Instructions for the task:
State the number of lines in the following data that contain the string "Flying", and nothing else.

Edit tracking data
*** Block opens ***

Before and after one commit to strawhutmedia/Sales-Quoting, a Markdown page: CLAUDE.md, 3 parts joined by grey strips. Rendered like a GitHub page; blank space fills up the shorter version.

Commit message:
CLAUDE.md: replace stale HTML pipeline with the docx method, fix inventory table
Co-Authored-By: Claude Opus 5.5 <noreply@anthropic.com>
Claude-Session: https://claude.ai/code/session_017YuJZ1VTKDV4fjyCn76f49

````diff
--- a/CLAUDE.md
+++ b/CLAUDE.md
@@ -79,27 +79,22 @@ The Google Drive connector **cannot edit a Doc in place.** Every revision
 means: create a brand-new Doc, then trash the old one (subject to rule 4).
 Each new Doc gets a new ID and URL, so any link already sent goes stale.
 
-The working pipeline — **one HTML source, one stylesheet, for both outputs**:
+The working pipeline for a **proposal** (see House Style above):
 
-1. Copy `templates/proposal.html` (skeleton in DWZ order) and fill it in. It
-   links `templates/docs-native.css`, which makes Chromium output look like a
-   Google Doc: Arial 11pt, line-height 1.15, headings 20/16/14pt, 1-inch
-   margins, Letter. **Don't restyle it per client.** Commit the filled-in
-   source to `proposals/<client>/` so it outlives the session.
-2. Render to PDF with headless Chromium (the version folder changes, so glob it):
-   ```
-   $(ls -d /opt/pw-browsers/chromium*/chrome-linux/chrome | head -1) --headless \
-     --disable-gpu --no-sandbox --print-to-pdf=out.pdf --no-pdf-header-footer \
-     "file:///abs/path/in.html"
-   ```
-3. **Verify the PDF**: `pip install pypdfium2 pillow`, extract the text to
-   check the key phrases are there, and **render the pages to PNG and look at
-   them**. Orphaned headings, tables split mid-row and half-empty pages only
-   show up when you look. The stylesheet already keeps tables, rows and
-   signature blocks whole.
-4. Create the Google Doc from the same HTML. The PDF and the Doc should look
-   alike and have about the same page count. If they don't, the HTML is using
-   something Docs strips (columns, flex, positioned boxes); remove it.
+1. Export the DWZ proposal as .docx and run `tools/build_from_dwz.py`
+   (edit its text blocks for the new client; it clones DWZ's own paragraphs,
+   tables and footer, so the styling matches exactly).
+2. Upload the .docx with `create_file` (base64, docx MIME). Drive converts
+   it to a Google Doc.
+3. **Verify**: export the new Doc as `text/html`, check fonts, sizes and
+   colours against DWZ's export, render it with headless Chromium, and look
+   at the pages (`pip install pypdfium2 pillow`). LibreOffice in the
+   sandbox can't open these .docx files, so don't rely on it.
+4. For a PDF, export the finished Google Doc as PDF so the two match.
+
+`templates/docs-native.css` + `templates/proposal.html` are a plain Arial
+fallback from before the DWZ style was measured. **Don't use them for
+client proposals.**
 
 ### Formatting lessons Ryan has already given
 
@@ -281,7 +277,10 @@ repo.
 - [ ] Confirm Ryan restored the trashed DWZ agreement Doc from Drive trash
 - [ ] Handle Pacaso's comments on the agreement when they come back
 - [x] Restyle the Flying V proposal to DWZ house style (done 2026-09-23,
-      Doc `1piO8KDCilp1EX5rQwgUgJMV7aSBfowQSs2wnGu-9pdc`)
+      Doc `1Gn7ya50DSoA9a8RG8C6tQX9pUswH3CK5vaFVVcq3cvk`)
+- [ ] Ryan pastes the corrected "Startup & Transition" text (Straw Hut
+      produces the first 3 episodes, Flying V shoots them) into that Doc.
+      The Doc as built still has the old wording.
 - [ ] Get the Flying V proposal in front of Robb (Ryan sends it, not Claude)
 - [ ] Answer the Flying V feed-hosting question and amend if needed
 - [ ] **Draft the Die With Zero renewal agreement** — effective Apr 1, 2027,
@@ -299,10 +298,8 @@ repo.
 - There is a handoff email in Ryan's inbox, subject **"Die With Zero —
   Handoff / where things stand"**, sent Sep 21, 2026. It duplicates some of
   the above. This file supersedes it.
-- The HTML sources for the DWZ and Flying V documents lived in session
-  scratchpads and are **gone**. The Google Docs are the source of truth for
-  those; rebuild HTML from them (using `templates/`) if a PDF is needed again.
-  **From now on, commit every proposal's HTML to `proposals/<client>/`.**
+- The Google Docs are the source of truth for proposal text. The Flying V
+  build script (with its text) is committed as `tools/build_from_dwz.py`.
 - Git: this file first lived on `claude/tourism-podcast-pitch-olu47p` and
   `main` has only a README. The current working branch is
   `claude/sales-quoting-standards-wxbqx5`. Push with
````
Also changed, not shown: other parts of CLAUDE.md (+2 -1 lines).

*** Block closes ***
*** Block opens ***

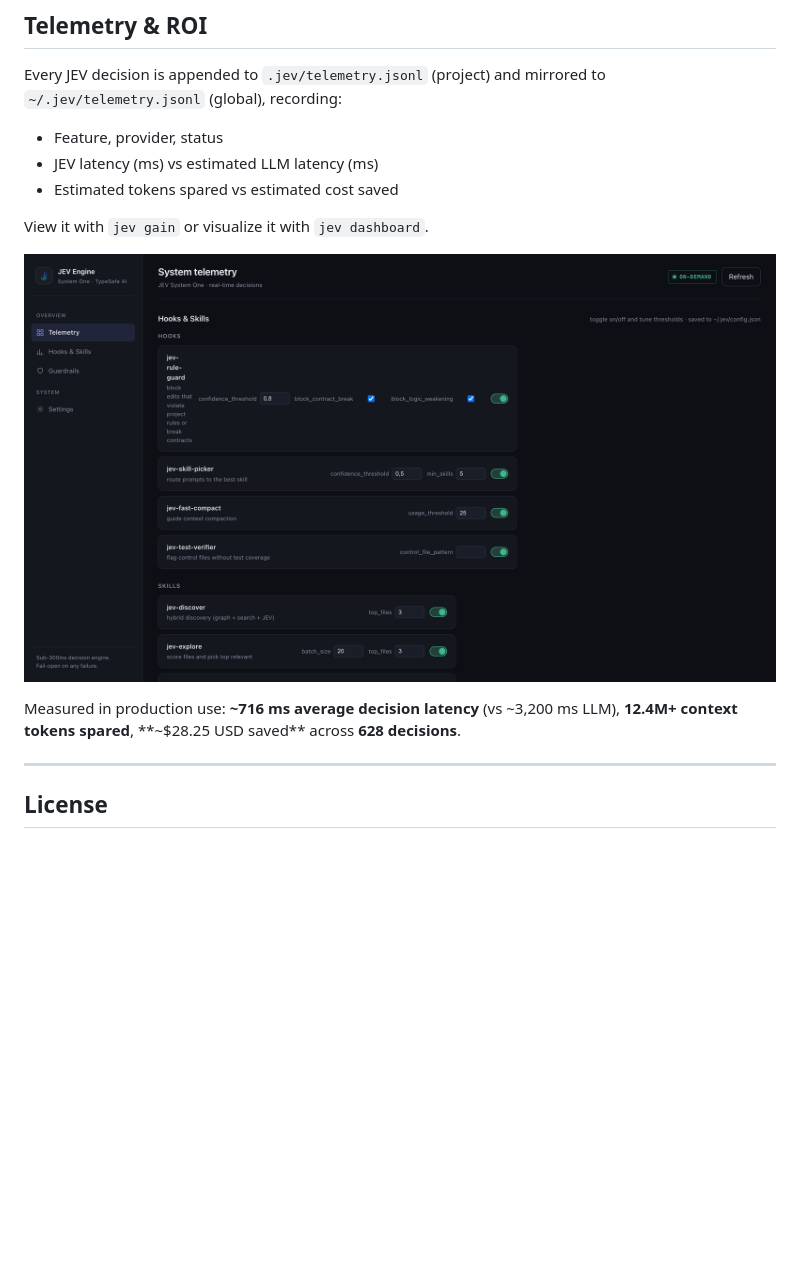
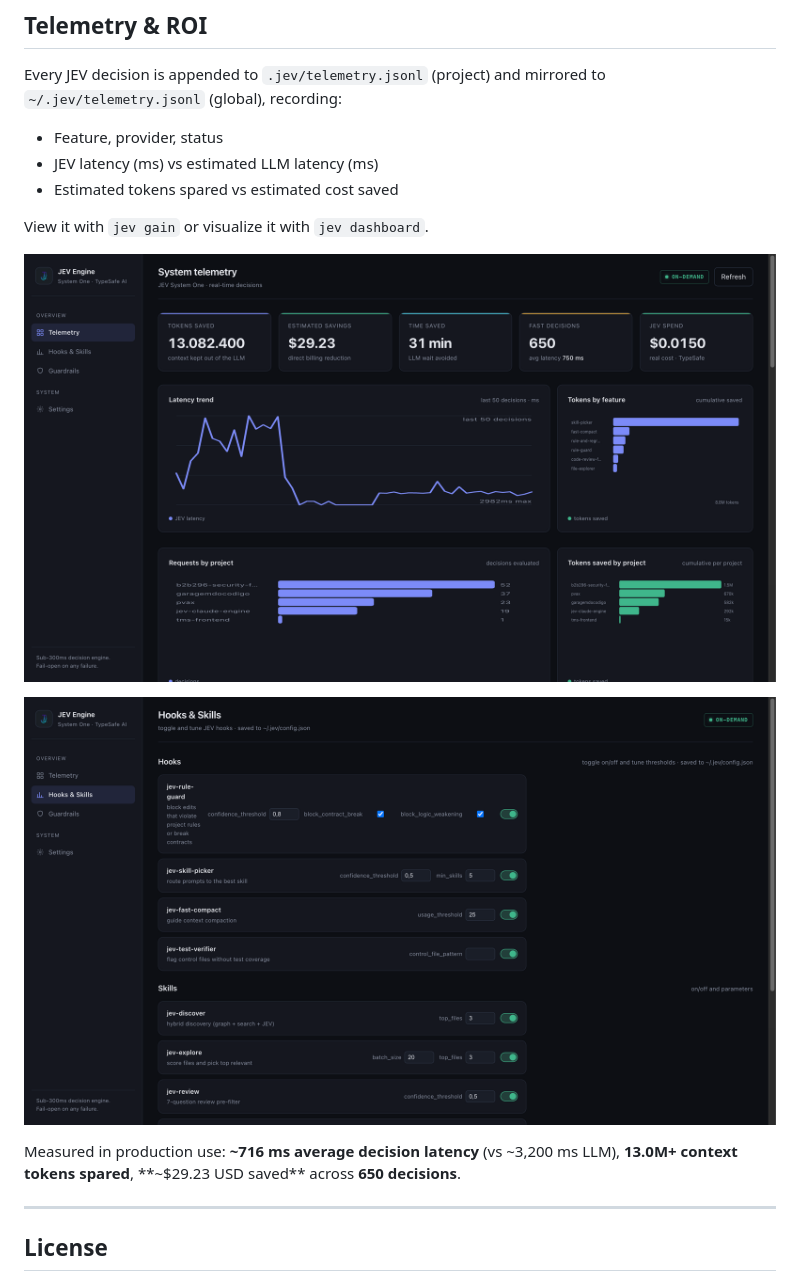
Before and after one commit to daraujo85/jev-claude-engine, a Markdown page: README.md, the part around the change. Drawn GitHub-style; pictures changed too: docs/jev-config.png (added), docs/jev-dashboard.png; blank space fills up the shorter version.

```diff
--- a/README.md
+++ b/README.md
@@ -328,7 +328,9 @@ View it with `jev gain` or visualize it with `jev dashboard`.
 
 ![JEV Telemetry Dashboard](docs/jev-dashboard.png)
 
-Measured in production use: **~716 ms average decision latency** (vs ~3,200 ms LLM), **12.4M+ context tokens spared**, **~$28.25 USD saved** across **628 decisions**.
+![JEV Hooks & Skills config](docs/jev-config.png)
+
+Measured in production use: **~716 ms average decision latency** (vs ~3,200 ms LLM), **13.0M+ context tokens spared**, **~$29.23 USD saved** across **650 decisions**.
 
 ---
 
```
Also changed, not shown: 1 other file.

*** Block closes ***

Solution to this task:
6